Blessed is the man…whose “delight” (D-R: “will;” NET: “pleasure”) is in the “law” (Heb: Torah) of the Lord. To delight, that is, to derive pleasure in and have one’s own will accord with the law of God – His eternal, immutable will, is to enjoy the state of blessedness.
The Hebrew word Torah is much broader than simply “law.” It means “instruction” or “teaching.” Torah would include both God’s laws and His promises in the Hebrew Bible. As Christians, we read Torah to include the entire Word of God with an emphasis on Jesus Christ.
Jesus is God’s eternal, divine, incarnate Word. Jesus fulfilled the law and the prophets (Matt 5:17) for us. Jesus is the end (or telos) of the law for righteousness for everyone who believes (Rom 10:4). Thus for Christians, our delight is in the entire Word of God unveiled by the Spirit to faith in Jesus Christ!
“and on his law he meditates day and night.”
To “meditate” is to muse, reflect, think or speak about something. Augustine of Hippo’s translation has “chatter,” calling to mind the birds which are continually employed in chirping and singing. Blessed is the man who employs himself freely, spontaneously and continually in thoughts and speech about Christ and His Word.
Before we close this section on Psalm 1, I want to urge you not read these verses as a ladder to holiness, outward prosperity or God’s favor. Not even the apostle Paul fits the description in this psalm of the blessed man: “For I delight in the law of God, in my inner being, but I see in my members another law waging war against the law of my mind and making me captive to the law of sin that dwells in my members.” (Rom 7:22-23)
Only Christ wholly fulfills this psalm! Psalm 1 is ultimately a portrait of Jesus Christ, who alone is the blessed Man (v. 1). He alone delights in the law of the Lord, and on His law He meditates day and night (v. 2); He alone is the One who prospers in all that He does (v. 3); and He alone is the Way of the righteous (v. 6).

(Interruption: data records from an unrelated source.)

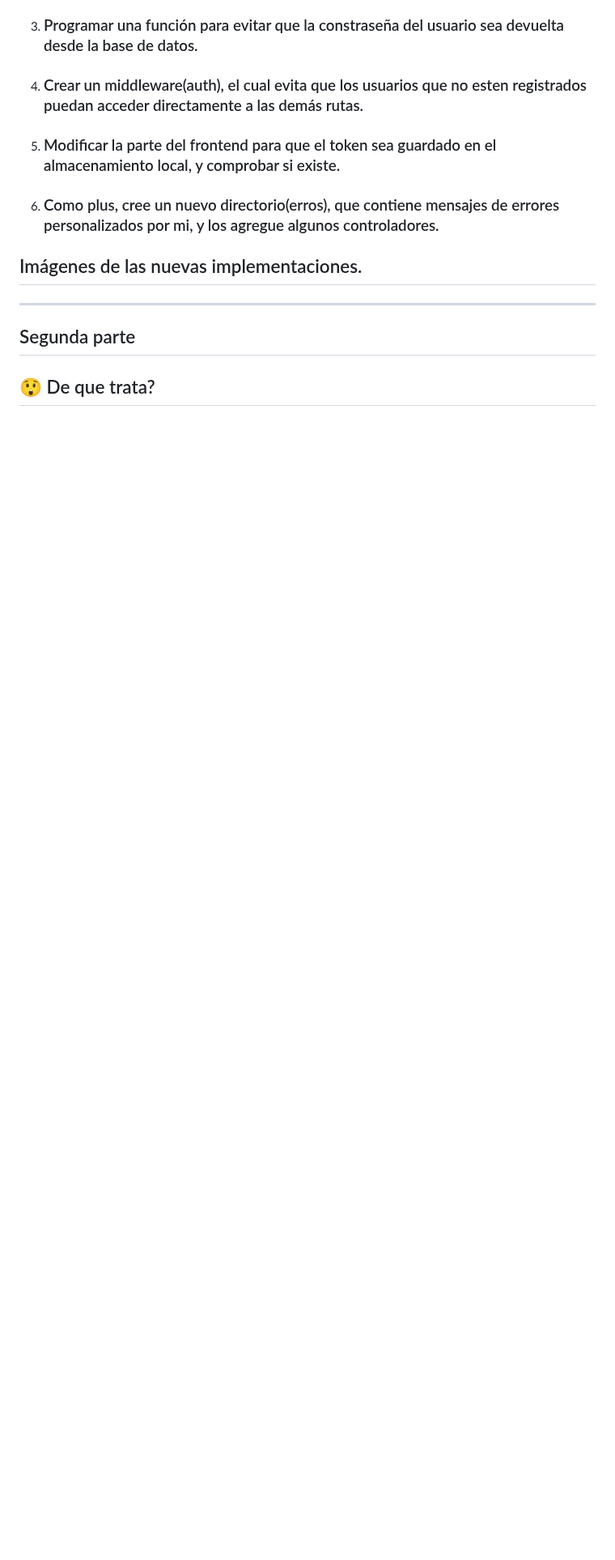
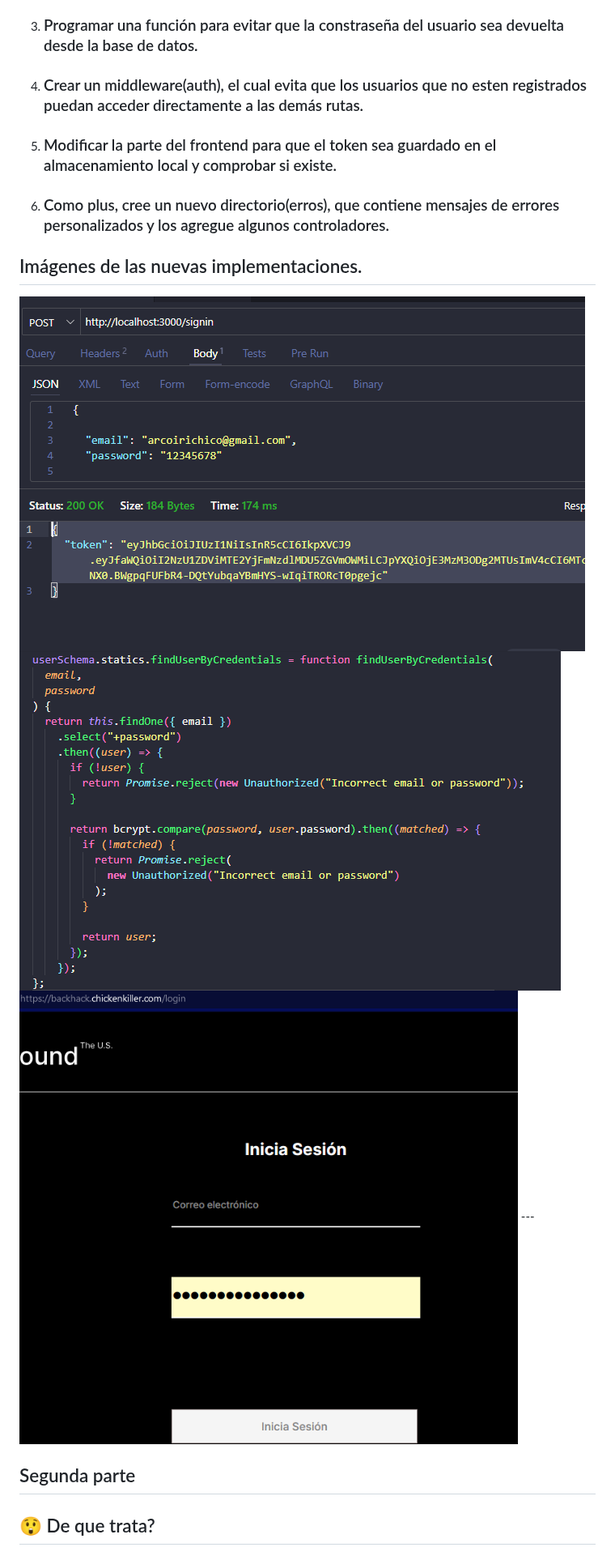
Before and after one commit to Melomario57/web_project_api_full, a Markdown page: README.md, the part around one of its changes. Shown at 81% size. Rendered like a GitHub page; pictures changed too: images/webpage.png (added); blank space fills up the shorter version.

```diff
--- a/README.md
+++ b/README.md
@@ -16,14 +16,16 @@
 
 4. ### Crear un middleware(auth), el cual evita que los usuarios que no esten registrados puedan acceder directamente a las demás rutas.
 
-5. ### Modificar la parte del frontend para que el token sea guardado en el almacenamiento local, y comprobar si existe.
+5. ### Modificar la parte del frontend para que el token sea guardado en el almacenamiento local y comprobar si existe.
 
-6. ### Como plus, cree un nuevo directorio(erros), que contiene mensajes de errores personalizados por mi, y los agregue algunos controladores.
+6. ### Como plus, cree un nuevo directorio(erros), que contiene mensajes de errores personalizados y los agregue algunos controladores.
 
 ## Imágenes de las nuevas implementaciones.
 
 <!-- <img src="/images/rules.png"  border="0"   /> -->
-
+<img src="/images/signin.png"  border="0"   />
+<img src="/images/validatehash.png"  border="0"   />
+<img src="/images/webpage.png"  border="0"   />
 ---
 
 ## Segunda parte
```
Also changed, not shown: other parts of README.md (+11 -4 lines), images/celebrate.png (added), images/cors.png (added), images/domains.png (added).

Jesus came down from heaven and entered into our flesh to fulfill this psalm for us and our salvation. He endured the scoffers and the bared the reproach of the ungodly unto death, even death on a cross, as a ransom for many. On the third day Jesus rose from the dead, publicly declaring that the blessed Man prospers in all that He does. We enjoy God’s favor and the gifts in the Gospel through faith alone in Jesus!
Therefore, as His disciples, Jesus encourages us to gladly hear, read, learn and meditate on His Word so that we might receive God’s grace upon grace and enjoy the many benefits promised in this psalm.
The “delight” (“pleasure” or “will”) in the Word, of which this psalm commends, springs forth from faith in God through Jesus Christ. Whereas, that “delight” which is extorted by guilt or fear of punishment, is servile and forced; and that which is drawn forth by a desire after a reward, is mercenary and feigned.
Therefore, the “delight,” of which this psalm speaks, is a free, spontaneous, and joyous pleasure in the Word of God. Blessed are we when, with faith in Jesus, we eagerly hear, read, meditate on, and live our lives according to, His holy Word. Amen.
Thank you for reading. Next week we will pick up Psalm 1 at verse 3, where the Psalmist compares the blessed man to a fruitful tree planted beside rivers of water. Amen.